Assigned task
Lift out each line of the data that holds "align".

[Screenshot and code edit data]
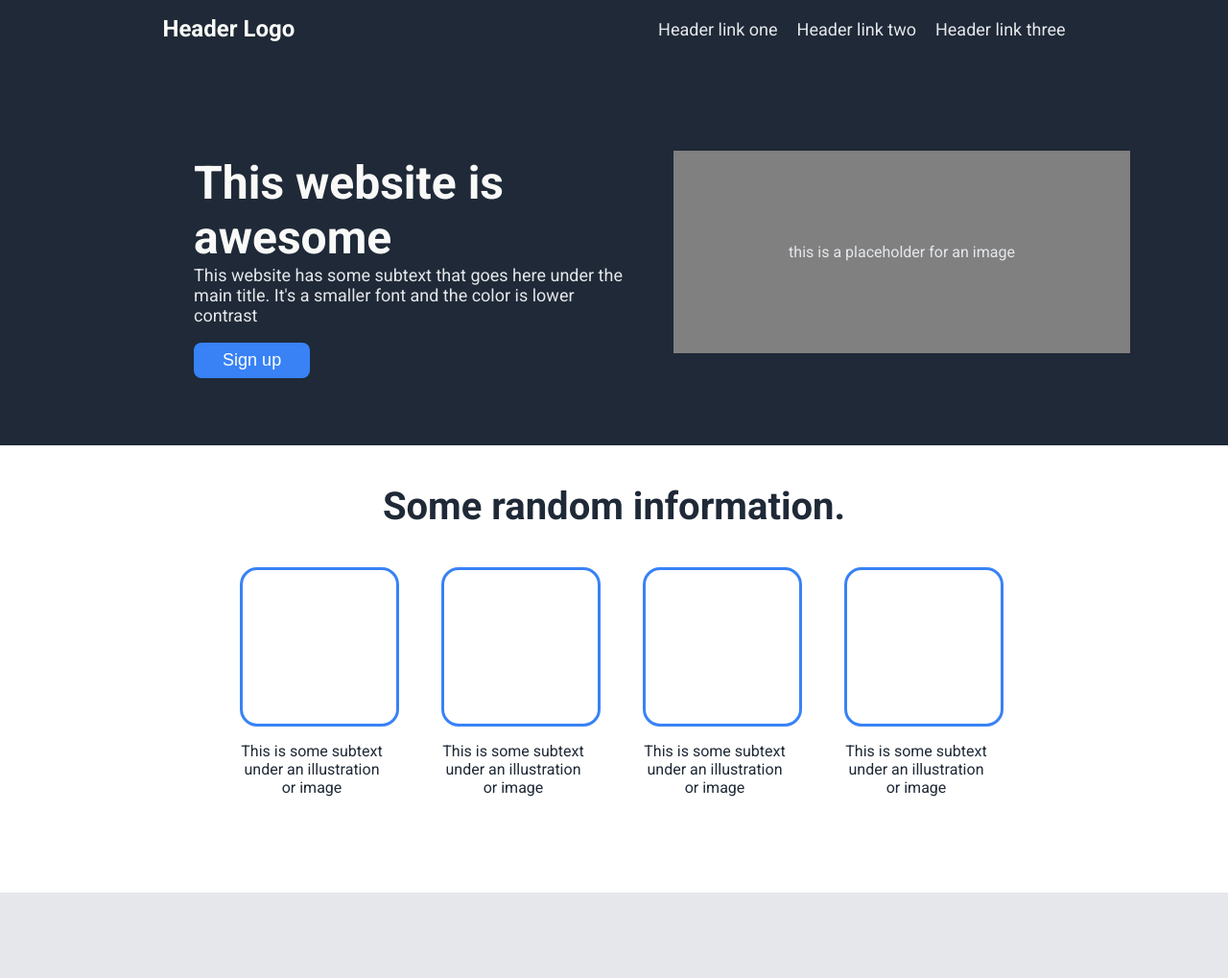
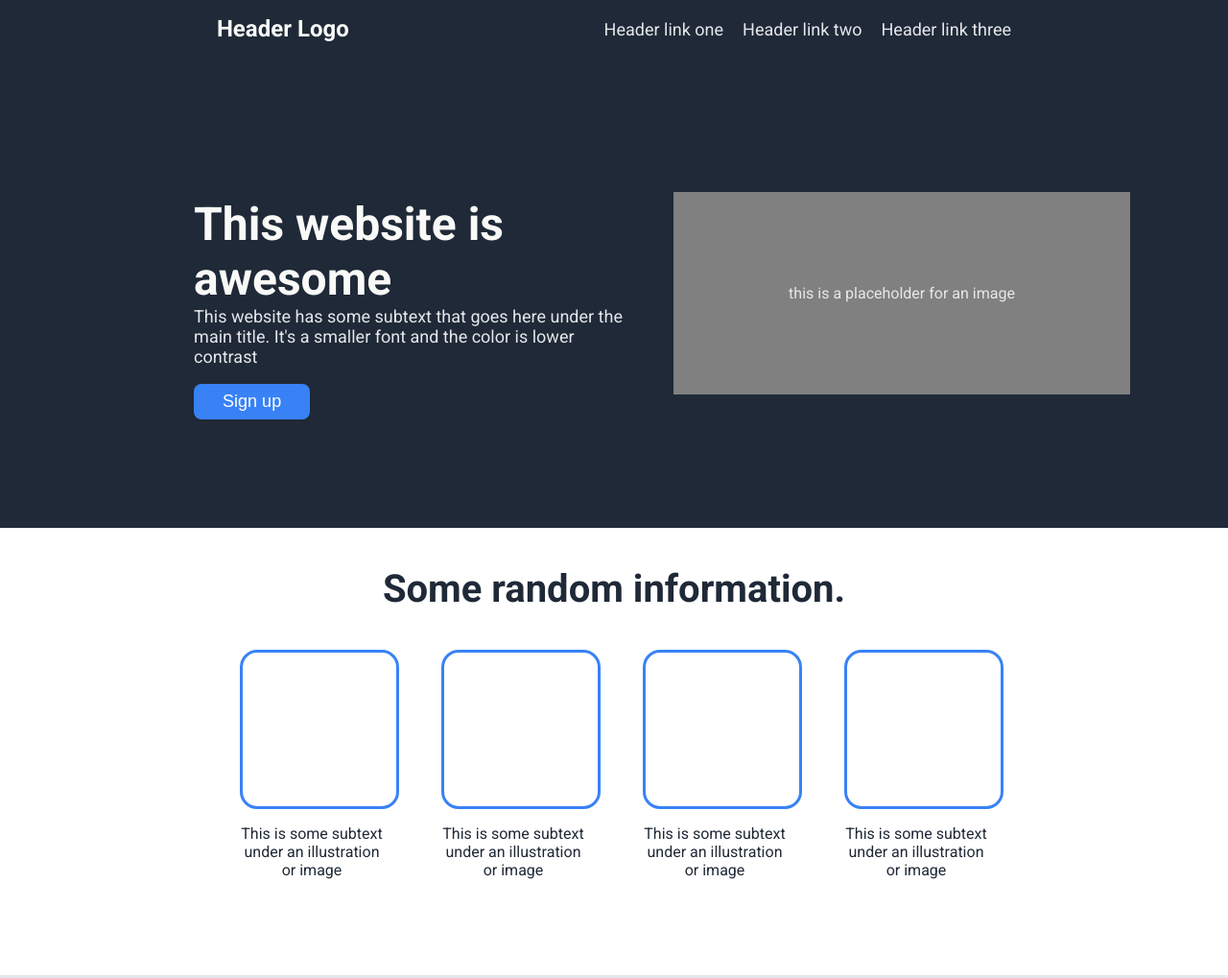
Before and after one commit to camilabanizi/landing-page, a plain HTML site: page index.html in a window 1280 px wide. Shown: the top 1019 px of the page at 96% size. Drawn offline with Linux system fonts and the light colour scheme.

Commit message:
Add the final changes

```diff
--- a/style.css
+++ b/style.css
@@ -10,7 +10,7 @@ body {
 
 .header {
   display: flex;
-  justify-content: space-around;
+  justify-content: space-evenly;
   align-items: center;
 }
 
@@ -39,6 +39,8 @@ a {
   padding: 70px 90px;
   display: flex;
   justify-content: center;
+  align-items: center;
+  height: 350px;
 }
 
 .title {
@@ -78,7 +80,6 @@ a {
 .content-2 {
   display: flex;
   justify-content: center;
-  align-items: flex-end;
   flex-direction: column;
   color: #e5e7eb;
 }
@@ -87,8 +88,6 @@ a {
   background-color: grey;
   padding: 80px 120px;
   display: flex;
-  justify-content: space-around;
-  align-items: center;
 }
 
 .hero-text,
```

Written solution
   align-items: center;
+  align-items: center;
-  align-items: flex-end;
-  align-items: center;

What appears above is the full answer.